I’ve sat in on several marketing budget meetings with clients, and have found that most people seem to find it a grueling experience. The ones that get stressful seem to have one thing in common: the goals of the meeting quickly feel insurmountable. There are two commonalities I see in these stressful marketing budget meetings that can be prevented easily – for a stress-free budgeting meeting, avoid these mistakes!

Marketing Plan Before Marketing Budget: A marketing budget meeting is not a place to create your plan – the plan must come first. If you wait until the budget meeting to come up with your marketing strategy, two major problems are likely to occur: (1) you will make poor decisions without the benefit of research or enough time to think, and (2) you will look to last year’s budget to inform the coming year, and will fail to consider new options for improved results.

It’s important never to confuse channels with strategy – it’s never a good idea to try something simply because you can afford it. Set your strategy first, then think about channels that can be used to execute your strategy, then think about how many of those channels will fit into your budget. If the scope of the marketing budget meeting is only the third part of the previous sentence, the exercise will be a breeze.

Cut the Fat: You might be surprised how often I see clients earmarking money for a specific advertising channel or set of marketing materials for no reason other than “it was on the budget last year.” Don’t buy more pens and folders for sales unless you have planned to use them for something. Don’t advertise in the Yellow Pages just because “you always have” – the technology exists now to measure the return you receive from things like the Yellow Pages or other advertising ventures.

So cut the fat from the budget. Make sure you evaluate the success of your campaigns so you can stop what doesn’t work and reallocate the resources to something that will.

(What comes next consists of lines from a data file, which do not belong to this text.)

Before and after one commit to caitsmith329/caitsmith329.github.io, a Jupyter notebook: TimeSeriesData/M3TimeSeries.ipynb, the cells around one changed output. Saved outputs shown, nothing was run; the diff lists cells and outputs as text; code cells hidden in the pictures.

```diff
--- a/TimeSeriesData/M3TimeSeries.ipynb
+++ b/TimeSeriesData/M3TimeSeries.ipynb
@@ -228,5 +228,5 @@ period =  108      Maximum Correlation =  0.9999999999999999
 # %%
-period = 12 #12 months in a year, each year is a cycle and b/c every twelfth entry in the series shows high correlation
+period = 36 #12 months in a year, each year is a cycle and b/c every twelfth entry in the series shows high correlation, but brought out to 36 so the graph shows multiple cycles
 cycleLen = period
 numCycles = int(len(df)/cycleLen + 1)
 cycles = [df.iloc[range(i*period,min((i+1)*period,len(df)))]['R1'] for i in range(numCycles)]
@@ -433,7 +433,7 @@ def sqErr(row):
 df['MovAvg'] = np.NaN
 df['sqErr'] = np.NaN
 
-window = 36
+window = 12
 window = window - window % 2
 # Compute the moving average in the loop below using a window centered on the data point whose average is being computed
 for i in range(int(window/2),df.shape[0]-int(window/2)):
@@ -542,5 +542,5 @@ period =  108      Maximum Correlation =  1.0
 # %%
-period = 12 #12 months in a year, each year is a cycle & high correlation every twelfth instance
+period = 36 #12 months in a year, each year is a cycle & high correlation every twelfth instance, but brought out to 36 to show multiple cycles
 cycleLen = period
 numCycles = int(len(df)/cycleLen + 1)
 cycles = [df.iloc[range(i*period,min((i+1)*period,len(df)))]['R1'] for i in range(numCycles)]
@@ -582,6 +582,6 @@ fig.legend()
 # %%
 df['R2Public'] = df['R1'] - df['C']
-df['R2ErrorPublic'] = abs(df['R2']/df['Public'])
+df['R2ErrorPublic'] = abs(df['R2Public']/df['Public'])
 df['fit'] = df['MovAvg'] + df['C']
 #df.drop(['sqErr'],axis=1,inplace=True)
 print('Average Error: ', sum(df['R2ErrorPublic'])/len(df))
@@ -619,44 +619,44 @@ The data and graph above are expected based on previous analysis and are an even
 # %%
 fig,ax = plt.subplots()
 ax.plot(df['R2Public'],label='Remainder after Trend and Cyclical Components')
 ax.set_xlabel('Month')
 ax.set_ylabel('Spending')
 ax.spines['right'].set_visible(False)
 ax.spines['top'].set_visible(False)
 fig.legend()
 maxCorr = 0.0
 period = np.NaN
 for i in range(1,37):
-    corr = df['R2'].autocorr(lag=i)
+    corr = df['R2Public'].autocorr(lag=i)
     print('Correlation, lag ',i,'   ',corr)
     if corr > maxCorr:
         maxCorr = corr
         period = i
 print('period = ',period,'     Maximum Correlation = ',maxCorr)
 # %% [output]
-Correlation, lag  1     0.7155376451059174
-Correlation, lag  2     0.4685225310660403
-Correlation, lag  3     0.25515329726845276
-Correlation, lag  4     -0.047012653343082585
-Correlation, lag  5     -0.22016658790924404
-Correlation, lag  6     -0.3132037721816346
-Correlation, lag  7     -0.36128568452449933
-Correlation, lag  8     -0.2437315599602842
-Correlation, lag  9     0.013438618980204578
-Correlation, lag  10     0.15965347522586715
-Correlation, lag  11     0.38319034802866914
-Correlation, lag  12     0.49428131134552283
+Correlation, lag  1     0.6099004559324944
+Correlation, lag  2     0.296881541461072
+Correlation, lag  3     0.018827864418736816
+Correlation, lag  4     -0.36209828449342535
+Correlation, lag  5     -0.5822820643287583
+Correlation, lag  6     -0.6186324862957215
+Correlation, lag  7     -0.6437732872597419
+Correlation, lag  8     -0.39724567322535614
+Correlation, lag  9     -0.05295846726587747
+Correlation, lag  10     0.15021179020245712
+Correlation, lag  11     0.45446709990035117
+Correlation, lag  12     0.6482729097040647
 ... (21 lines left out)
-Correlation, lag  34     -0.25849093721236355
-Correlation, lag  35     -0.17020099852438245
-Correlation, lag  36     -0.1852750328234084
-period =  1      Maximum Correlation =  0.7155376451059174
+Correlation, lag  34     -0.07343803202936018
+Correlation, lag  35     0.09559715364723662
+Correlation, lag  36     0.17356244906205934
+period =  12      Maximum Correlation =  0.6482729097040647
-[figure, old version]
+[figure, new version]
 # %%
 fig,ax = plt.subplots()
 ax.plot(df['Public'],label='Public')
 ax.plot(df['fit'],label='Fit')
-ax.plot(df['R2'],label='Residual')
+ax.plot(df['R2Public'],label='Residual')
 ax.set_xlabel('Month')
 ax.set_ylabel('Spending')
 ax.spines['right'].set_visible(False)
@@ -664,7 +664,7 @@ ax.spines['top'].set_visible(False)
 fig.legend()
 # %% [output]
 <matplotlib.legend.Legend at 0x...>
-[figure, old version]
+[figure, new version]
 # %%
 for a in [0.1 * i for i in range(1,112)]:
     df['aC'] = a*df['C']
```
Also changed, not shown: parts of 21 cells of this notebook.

These are just a couple common pitfalls that occur in marketing budget meetings. What other problems have arisen in your experience? Please, share in the comments section so we can all avoid them!

Michael Holley
Simple Machines Marketing